Work instruction:
From the entries, return every line where the string "changed" shows up.

** Exercise input follows **

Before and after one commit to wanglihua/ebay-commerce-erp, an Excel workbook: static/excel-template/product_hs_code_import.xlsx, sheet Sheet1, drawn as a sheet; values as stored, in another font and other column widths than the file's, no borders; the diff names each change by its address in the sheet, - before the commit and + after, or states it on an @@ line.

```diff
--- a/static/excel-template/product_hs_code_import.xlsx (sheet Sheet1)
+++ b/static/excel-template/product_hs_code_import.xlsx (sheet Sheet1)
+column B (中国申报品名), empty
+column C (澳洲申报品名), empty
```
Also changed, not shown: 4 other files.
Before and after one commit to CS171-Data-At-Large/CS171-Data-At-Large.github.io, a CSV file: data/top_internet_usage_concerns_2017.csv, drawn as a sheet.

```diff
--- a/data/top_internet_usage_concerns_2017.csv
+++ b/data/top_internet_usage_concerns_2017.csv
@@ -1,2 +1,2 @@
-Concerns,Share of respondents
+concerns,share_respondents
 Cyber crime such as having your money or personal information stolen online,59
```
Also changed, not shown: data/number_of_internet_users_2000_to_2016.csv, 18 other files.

** End of Exercise input **
** Exercise input follows **

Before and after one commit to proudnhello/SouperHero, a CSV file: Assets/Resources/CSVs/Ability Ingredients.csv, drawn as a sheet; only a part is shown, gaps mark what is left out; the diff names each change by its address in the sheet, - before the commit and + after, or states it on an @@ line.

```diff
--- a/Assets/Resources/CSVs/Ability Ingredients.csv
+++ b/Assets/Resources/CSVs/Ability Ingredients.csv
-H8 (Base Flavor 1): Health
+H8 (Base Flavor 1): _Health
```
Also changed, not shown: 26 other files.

** End of Exercise input **

Answer area:
Also changed, not shown: 4 other files.
Also changed, not shown: data/number_of_internet_users_2000_to_2016.csv, 18 other files.
Also changed, not shown: 26 other files.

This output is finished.